Architecture, civil engineering, engineering, fortifications, Malta, Military architecture, military engineering, structural engineering
Republication from militaryarchitecture.com
Mdina, circa 1565, showing position of gateways and early Hospitaller bastions
Mdina’s medieval gate.
Perhaps the most visible and most evident vestige of the medieval defences of Mdina is Greeks Gate, or Porta Grecorum. Although this was not the main entrance into the city, but merely a porta falsa, or secondary gateway that went down directly into the land front ditch, it is nonetheless the only complete medieval entrance in all of the Maltese islands to have survived to the present day and, therefore, tells us much about the nature and workings of fortified medieval entrances.
Byzantine, Crusaders, Crusades, medieval warfare, Military architecture, military engineering, Military history, Saracens, structural engineering, Syria, Templar Order, templars
Republication from Militaryarchitecture.com
Plan of Tartous citadel and fortified city.
Although largely famous today for its role as a Templar fortress during the time of the Crusades, the site had been equally renowned in antiquity for its strategic and military importance. Tartous was originally founded by the Phoenicians to complement the more secure but the less accessible settlement on the island of Arwad. For a long time it served a secondary role to Arwad, itself a major centre in Seleucid and Roman times. As a matter fact its classical name of Ataradus (meaning ‘anti-Aradus’ or ‘the town facing Aradus’ or Arwad) reflected this secondary role.
Augustus, engineering, Evora, Iberian Peninsula, Lusitania, Portugal, Roman Empire, Romans, Rome, structural engineering, temple
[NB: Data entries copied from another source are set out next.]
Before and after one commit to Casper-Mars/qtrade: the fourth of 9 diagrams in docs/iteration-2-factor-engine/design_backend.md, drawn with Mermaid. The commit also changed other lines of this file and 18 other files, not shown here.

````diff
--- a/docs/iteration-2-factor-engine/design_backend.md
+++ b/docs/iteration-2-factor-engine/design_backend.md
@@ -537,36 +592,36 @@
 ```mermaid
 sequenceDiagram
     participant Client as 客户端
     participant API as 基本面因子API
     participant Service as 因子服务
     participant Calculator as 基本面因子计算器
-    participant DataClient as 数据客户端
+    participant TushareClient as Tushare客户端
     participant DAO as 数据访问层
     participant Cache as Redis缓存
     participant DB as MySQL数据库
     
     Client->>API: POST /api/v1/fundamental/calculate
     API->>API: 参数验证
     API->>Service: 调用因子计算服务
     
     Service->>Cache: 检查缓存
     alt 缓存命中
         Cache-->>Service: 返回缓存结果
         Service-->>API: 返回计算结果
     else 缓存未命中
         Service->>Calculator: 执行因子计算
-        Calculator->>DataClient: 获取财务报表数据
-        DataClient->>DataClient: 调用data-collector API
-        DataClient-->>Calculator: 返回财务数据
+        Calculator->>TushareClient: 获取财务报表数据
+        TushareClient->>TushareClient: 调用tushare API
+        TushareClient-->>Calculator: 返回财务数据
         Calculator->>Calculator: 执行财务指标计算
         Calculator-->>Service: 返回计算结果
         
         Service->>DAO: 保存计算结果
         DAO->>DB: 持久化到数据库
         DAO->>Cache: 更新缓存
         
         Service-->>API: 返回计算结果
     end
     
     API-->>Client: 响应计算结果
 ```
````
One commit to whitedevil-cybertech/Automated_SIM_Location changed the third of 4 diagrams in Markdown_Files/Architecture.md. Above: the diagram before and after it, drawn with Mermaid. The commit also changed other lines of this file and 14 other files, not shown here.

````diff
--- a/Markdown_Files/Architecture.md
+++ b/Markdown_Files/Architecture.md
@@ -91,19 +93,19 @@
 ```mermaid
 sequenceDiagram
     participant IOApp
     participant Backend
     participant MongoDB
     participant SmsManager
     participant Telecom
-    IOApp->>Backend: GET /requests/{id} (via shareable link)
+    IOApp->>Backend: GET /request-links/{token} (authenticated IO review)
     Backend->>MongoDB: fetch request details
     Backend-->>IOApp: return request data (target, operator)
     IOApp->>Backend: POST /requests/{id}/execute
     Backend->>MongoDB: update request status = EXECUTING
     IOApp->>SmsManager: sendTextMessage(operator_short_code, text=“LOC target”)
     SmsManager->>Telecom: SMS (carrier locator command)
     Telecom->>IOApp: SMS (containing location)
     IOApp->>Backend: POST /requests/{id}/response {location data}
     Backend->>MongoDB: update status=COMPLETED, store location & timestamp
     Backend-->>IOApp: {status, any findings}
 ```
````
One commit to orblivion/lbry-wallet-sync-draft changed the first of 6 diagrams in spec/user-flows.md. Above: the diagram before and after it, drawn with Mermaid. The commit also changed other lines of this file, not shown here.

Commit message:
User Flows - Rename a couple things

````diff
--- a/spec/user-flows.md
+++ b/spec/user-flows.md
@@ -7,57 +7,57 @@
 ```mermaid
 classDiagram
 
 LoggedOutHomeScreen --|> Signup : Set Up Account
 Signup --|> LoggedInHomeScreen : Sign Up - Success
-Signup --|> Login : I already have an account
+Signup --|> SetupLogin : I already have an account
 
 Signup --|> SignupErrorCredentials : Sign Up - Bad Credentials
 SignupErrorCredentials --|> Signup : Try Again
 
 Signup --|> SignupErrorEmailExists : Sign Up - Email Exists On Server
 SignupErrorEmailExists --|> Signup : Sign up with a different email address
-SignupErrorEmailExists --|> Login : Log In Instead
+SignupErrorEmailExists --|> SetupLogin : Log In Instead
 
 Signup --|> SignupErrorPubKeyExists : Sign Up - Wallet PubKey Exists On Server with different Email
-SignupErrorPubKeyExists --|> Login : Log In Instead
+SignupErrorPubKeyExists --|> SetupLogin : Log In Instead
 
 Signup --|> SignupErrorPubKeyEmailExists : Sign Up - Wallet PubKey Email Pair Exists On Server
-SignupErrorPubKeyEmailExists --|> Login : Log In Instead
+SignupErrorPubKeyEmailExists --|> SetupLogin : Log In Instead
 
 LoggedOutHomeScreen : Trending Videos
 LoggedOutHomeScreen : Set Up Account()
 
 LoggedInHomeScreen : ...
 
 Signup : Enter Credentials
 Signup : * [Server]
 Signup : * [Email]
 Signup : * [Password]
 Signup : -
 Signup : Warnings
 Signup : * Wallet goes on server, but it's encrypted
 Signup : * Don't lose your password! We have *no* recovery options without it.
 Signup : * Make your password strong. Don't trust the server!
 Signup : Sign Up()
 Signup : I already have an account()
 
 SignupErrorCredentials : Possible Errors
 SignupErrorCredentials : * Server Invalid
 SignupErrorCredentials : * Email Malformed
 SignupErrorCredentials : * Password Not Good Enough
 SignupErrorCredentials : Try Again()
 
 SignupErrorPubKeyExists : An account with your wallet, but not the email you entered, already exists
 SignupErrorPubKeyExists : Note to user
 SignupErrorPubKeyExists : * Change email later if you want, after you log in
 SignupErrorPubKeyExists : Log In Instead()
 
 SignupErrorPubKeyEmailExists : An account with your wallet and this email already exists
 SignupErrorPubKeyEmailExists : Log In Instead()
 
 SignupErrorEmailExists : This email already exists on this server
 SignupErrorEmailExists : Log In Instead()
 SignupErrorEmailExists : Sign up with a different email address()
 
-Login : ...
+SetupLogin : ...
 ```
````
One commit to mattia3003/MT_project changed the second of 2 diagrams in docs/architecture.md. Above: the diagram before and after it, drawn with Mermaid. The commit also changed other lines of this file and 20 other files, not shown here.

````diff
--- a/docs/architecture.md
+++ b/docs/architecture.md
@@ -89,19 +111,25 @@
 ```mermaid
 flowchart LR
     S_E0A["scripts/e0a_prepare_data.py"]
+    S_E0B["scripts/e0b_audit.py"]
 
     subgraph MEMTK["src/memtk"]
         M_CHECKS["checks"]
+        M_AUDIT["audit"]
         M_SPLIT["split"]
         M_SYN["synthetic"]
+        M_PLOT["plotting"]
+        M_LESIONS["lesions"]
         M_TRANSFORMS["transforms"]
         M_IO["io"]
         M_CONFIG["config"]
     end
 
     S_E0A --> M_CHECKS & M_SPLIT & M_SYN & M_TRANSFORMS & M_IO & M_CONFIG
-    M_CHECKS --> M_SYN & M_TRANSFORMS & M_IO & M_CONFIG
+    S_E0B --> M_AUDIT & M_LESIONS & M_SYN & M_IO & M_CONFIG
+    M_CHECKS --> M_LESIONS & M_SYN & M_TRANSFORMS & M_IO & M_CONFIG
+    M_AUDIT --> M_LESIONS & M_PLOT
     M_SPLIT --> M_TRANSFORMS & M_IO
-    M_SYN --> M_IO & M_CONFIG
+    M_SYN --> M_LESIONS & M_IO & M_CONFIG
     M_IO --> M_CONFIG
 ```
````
Republication from Following hadrian (by Carole Raddato)
The Roman Temple of Évora (Templo romano de Évora), also referred to as the Templo de Diana (although there is no basis in fact for this designation) is an ancient temple in the historic city of Évora, Portugal. The temple is part of the historical centre of the city, which was included in the classification by UNESCO as a World Heritage Site.
In 57 BC, the city was conquered by the Romans who renamed it Liberalitas Julia and expanded it into a walled town. The temple is believed to have been built around the first century AD and was probably erected in honour of emperor Augustus. It was built in the main public square (forum) of Liberalitas Julia.
The temple has undergone numerous changes throughout history. What remains of this structure today is the podium, almost completely preserved and made of granite blocks, an intact colonnade along its northern facade consisting of six columns, four columns to the east and four columns on its western facade.
The Roman Temple of Évora, the northern facade consisting of six columns
© Carole Raddato
The Roman Temple of Évora
© Carole Raddato
aqueduct, Caesarea Maritima, engineering, Hadrian, Herod, Holy Land, Israel, Judaea, Roman army, Roman Empire, Romans, Rome, structural engineering, Tel Aviv
Republication from Following hadrian
Caesarea Maritima is perhaps one of Israel’s most famous attractions. Its ruins are located by the sea-shore of Israel about half way between Tel Aviv and Haifa. It is the site of one of the most important cities of the Roman World, the capital of the province of Judaea. The city was founded between 22 and 10 BC by Herod the Great (37-4 BC) as an urban centre and harbor on the site of the earlier Straton’s Tower. The city has been populated through the late Roman and Byzantine era. Today, Caesarea is a large and beautiful national park and a fascinating place to visit while exploring the Holy Land.
Herod the Great’s palace and circus, Caesarea
© Carole Raddato
The Judaean port of Caesarea had no reliable source of fresh water when construction on the city began around 22 BC. King Herod commissioned a raised aqueduct to deliver water from the springs near Shuni, 16 kilometers north-east of Caesarea Maritima. Today, the most impressive part of the Herodian aqueduct (known as the high-level aqueduct I) can be seen on the beach of Caesarea, north of the ancient city.